**Exercise description:**
Return all of the entries below, word for word. Omit each picture.

**Provided data:**
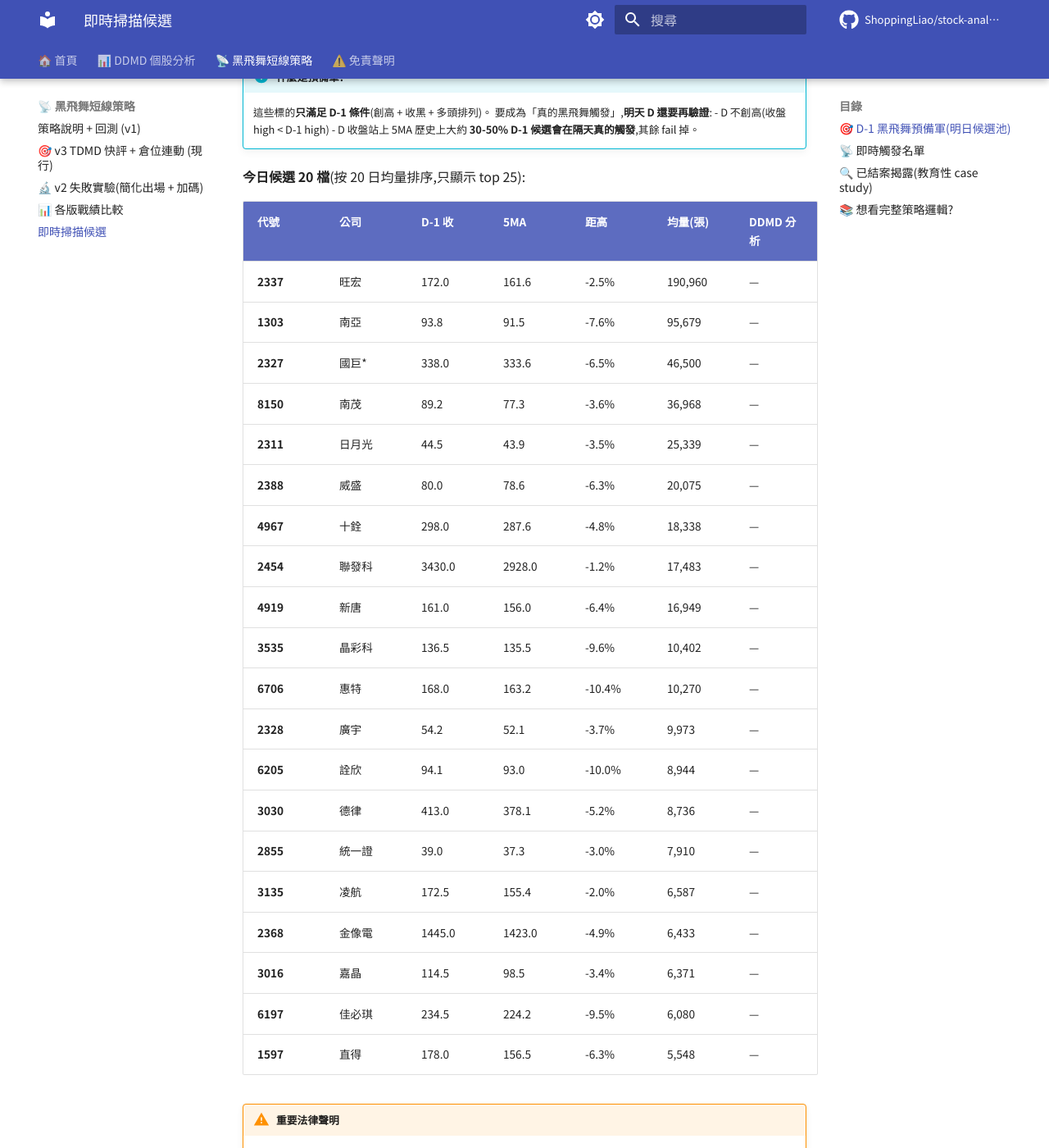
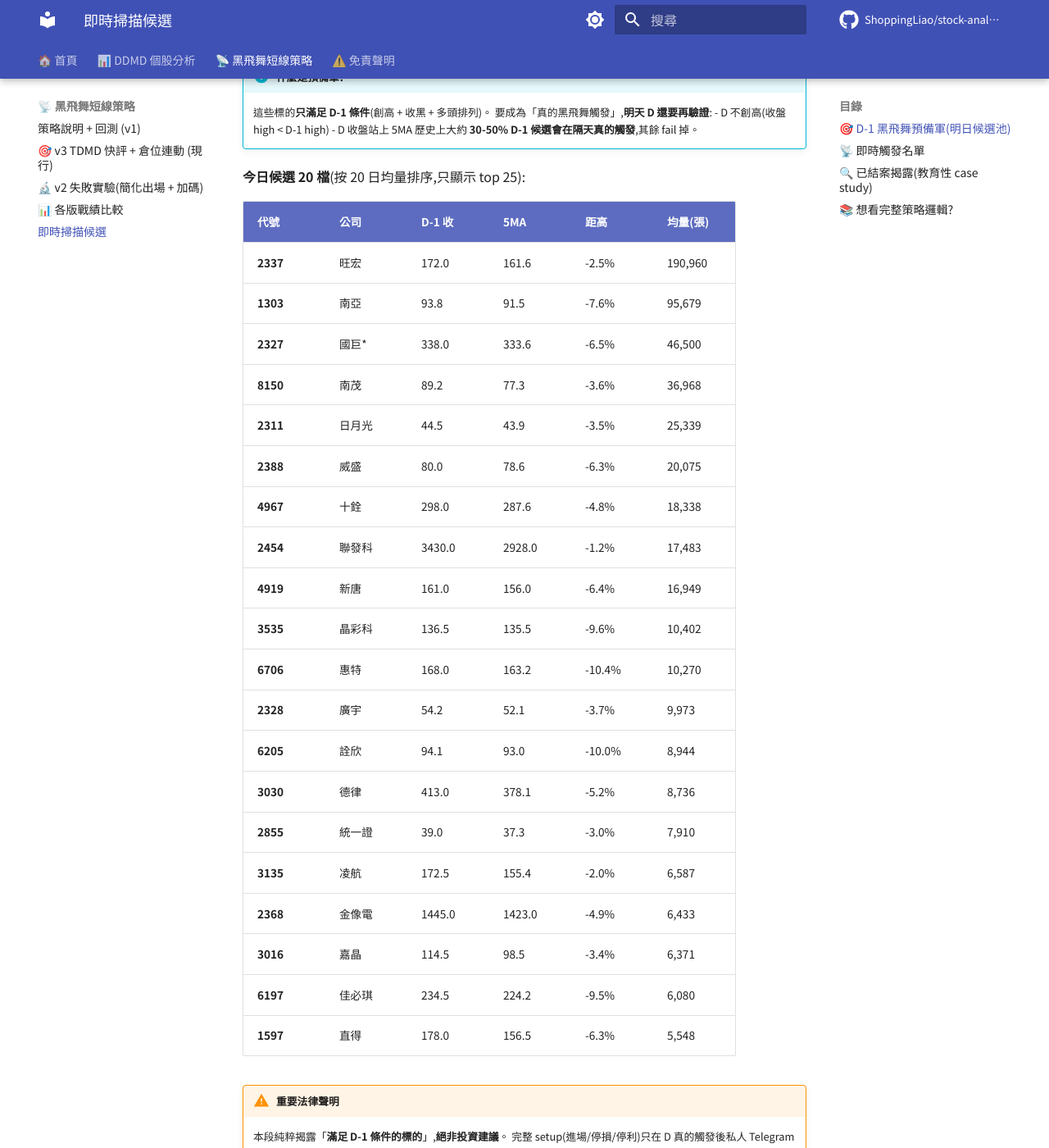
Before and after one commit to ShoppingLiao/stock-analysis-public, an MkDocs documentation site: the page built from docs/signals.md, in a window 1280 px wide and 1400 px high, scrolled down 346 px. Shown: the whole window at 82% size. Built offline with MkDocs 1.6.1 and Material for MkDocs 9.7.7, drawn with Linux system fonts in a browser that asks for light colours; comment, search, counter and statistics services are not loaded.

Commit message:
docs(signals): update L2/L3 (2026-05-06)

```diff
--- a/docs/signals.md
+++ b/docs/signals.md
@@ -15,28 +15,28 @@
 
 **今日候選 20 檔**(按 20 日均量排序,只顯示 top 25):
 
-| 代號 | 公司 | D-1 收 | 5MA | 距高 | 均量(張) | DDMD 分析 |
-|------|------|--------|-----|------|---------|----------|
-| **2337** | 旺宏 | 172.0 | 161.6 | -2.5% | 190,960 | — |
-| **1303** | 南亞 | 93.8 | 91.5 | -7.6% | 95,679 | — |
-| **2327** | 國巨* | 338.0 | 333.6 | -6.5% | 46,500 | — |
-| **8150** | 南茂 | 89.2 | 77.3 | -3.6% | 36,968 | — |
-| **2311** | 日月光 | 44.5 | 43.9 | -3.5% | 25,339 | — |
-| **2388** | 威盛 | 80.0 | 78.6 | -6.3% | 20,075 | — |
-| **4967** | 十銓 | 298.0 | 287.6 | -4.8% | 18,338 | — |
-| **2454** | 聯發科 | 3430.0 | 2928.0 | -1.2% | 17,483 | — |
-| **4919** | 新唐 | 161.0 | 156.0 | -6.4% | 16,949 | — |
-| **3535** | 晶彩科 | 136.5 | 135.5 | -9.6% | 10,402 | — |
-| **6706** | 惠特 | 168.0 | 163.2 | -10.4% | 10,270 | — |
-| **2328** | 廣宇 | 54.2 | 52.1 | -3.7% | 9,973 | — |
-| **6205** | 詮欣 | 94.1 | 93.0 | -10.0% | 8,944 | — |
-| **3030** | 德律 | 413.0 | 378.1 | -5.2% | 8,736 | — |
-| **2855** | 統一證 | 39.0 | 37.3 | -3.0% | 7,910 | — |
-| **3135** | 凌航 | 172.5 | 155.4 | -2.0% | 6,587 | — |
-| **2368** | 金像電 | 1445.0 | 1423.0 | -4.9% | 6,433 | — |
-| **3016** | 嘉晶 | 114.5 | 98.5 | -3.4% | 6,371 | — |
-| **6197** | 佳必琪 | 234.5 | 224.2 | -9.5% | 6,080 | — |
-| **1597** | 直得 | 178.0 | 156.5 | -6.3% | 5,548 | — |
+| 代號 | 公司 | D-1 收 | 5MA | 距高 | 均量(張) |
+|------|------|--------|-----|------|---------|
+| **2337** | 旺宏 | 172.0 | 161.6 | -2.5% | 190,960 |
+| **1303** | 南亞 | 93.8 | 91.5 | -7.6% | 95,679 |
+| **2327** | 國巨* | 338.0 | 333.6 | -6.5% | 46,500 |
+| **8150** | 南茂 | 89.2 | 77.3 | -3.6% | 36,968 |
+| **2311** | 日月光 | 44.5 | 43.9 | -3.5% | 25,339 |
+| **2388** | 威盛 | 80.0 | 78.6 | -6.3% | 20,075 |
+| **4967** | 十銓 | 298.0 | 287.6 | -4.8% | 18,338 |
+| **2454** | 聯發科 | 3430.0 | 2928.0 | -1.2% | 17,483 |
+| **4919** | 新唐 | 161.0 | 156.0 | -6.4% | 16,949 |
+| **3535** | 晶彩科 | 136.5 | 135.5 | -9.6% | 10,402 |
+| **6706** | 惠特 | 168.0 | 163.2 | -10.4% | 10,270 |
+| **2328** | 廣宇 | 54.2 | 52.1 | -3.7% | 9,973 |
+| **6205** | 詮欣 | 94.1 | 93.0 | -10.0% | 8,944 |
+| **3030** | 德律 | 413.0 | 378.1 | -5.2% | 8,736 |
+| **2855** | 統一證 | 39.0 | 37.3 | -3.0% | 7,910 |
+| **3135** | 凌航 | 172.5 | 155.4 | -2.0% | 6,587 |
+| **2368** | 金像電 | 1445.0 | 1423.0 | -4.9% | 6,433 |
+| **3016** | 嘉晶 | 114.5 | 98.5 | -3.4% | 6,371 |
+| **6197** | 佳必琪 | 234.5 | 224.2 | -9.5% | 6,080 |
+| **1597** | 直得 | 178.0 | 156.5 | -6.3% | 5,548 |
 
 !!! warning "重要法律聲明"
     本段純粹揭露「**滿足 D-1 條件的標的**」,**絕非投資建議**。
```
Also changed, not shown: other parts of docs/signals.md (+5 -5 lines).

**Task response:**
Before and after one commit to ShoppingLiao/stock-analysis-public, an MkDocs documentation site: the page built from docs/signals.md, in a window 1280 px wide and 1400 px high, scrolled down 346 px. Shown: the whole window at 82% size. Built offline with MkDocs 1.6.1 and Material for MkDocs 9.7.7, drawn with Linux system fonts in a browser that asks for light colours; comment, search, counter and statistics services are not loaded.

Commit message:
docs(signals): update L2/L3 (2026-05-06)

```diff
--- a/docs/signals.md
+++ b/docs/signals.md
@@ -15,28 +15,28 @@
 
 **今日候選 20 檔**(按 20 日均量排序,只顯示 top 25):
 
-| 代號 | 公司 | D-1 收 | 5MA | 距高 | 均量(張) | DDMD 分析 |
-|------|------|--------|-----|------|---------|----------|
-| **2337** | 旺宏 | 172.0 | 161.6 | -2.5% | 190,960 | — |
-| **1303** | 南亞 | 93.8 | 91.5 | -7.6% | 95,679 | — |
-| **2327** | 國巨* | 338.0 | 333.6 | -6.5% | 46,500 | — |
-| **8150** | 南茂 | 89.2 | 77.3 | -3.6% | 36,968 | — |
-| **2311** | 日月光 | 44.5 | 43.9 | -3.5% | 25,339 | — |
-| **2388** | 威盛 | 80.0 | 78.6 | -6.3% | 20,075 | — |
-| **4967** | 十銓 | 298.0 | 287.6 | -4.8% | 18,338 | — |
-| **2454** | 聯發科 | 3430.0 | 2928.0 | -1.2% | 17,483 | — |
-| **4919** | 新唐 | 161.0 | 156.0 | -6.4% | 16,949 | — |
-| **3535** | 晶彩科 | 136.5 | 135.5 | -9.6% | 10,402 | — |
-| **6706** | 惠特 | 168.0 | 163.2 | -10.4% | 10,270 | — |
-| **2328** | 廣宇 | 54.2 | 52.1 | -3.7% | 9,973 | — |
-| **6205** | 詮欣 | 94.1 | 93.0 | -10.0% | 8,944 | — |
-| **3030** | 德律 | 413.0 | 378.1 | -5.2% | 8,736 | — |
-| **2855** | 統一證 | 39.0 | 37.3 | -3.0% | 7,910 | — |
-| **3135** | 凌航 | 172.5 | 155.4 | -2.0% | 6,587 | — |
-| **2368** | 金像電 | 1445.0 | 1423.0 | -4.9% | 6,433 | — |
-| **3016** | 嘉晶 | 114.5 | 98.5 | -3.4% | 6,371 | — |
-| **6197** | 佳必琪 | 234.5 | 224.2 | -9.5% | 6,080 | — |
-| **1597** | 直得 | 178.0 | 156.5 | -6.3% | 5,548 | — |
+| 代號 | 公司 | D-1 收 | 5MA | 距高 | 均量(張) |
+|------|------|--------|-----|------|---------|
+| **2337** | 旺宏 | 172.0 | 161.6 | -2.5% | 190,960 |
+| **1303** | 南亞 | 93.8 | 91.5 | -7.6% | 95,679 |
+| **2327** | 國巨* | 338.0 | 333.6 | -6.5% | 46,500 |
+| **8150** | 南茂 | 89.2 | 77.3 | -3.6% | 36,968 |
+| **2311** | 日月光 | 44.5 | 43.9 | -3.5% | 25,339 |
+| **2388** | 威盛 | 80.0 | 78.6 | -6.3% | 20,075 |
+| **4967** | 十銓 | 298.0 | 287.6 | -4.8% | 18,338 |
+| **2454** | 聯發科 | 3430.0 | 2928.0 | -1.2% | 17,483 |
+| **4919** | 新唐 | 161.0 | 156.0 | -6.4% | 16,949 |
+| **3535** | 晶彩科 | 136.5 | 135.5 | -9.6% | 10,402 |
+| **6706** | 惠特 | 168.0 | 163.2 | -10.4% | 10,270 |
+| **2328** | 廣宇 | 54.2 | 52.1 | -3.7% | 9,973 |
+| **6205** | 詮欣 | 94.1 | 93.0 | -10.0% | 8,944 |
+| **3030** | 德律 | 413.0 | 378.1 | -5.2% | 8,736 |
+| **2855** | 統一證 | 39.0 | 37.3 | -3.0% | 7,910 |
+| **3135** | 凌航 | 172.5 | 155.4 | -2.0% | 6,587 |
+| **2368** | 金像電 | 1445.0 | 1423.0 | -4.9% | 6,433 |
+| **3016** | 嘉晶 | 114.5 | 98.5 | -3.4% | 6,371 |
+| **6197** | 佳必琪 | 234.5 | 224.2 | -9.5% | 6,080 |
+| **1597** | 直得 | 178.0 | 156.5 | -6.3% | 5,548 |
 
 !!! warning "重要法律聲明"
     本段純粹揭露「**滿足 D-1 條件的標的**」,**絕非投資建議**。
```
Also changed, not shown: other parts of docs/signals.md (+5 -5 lines).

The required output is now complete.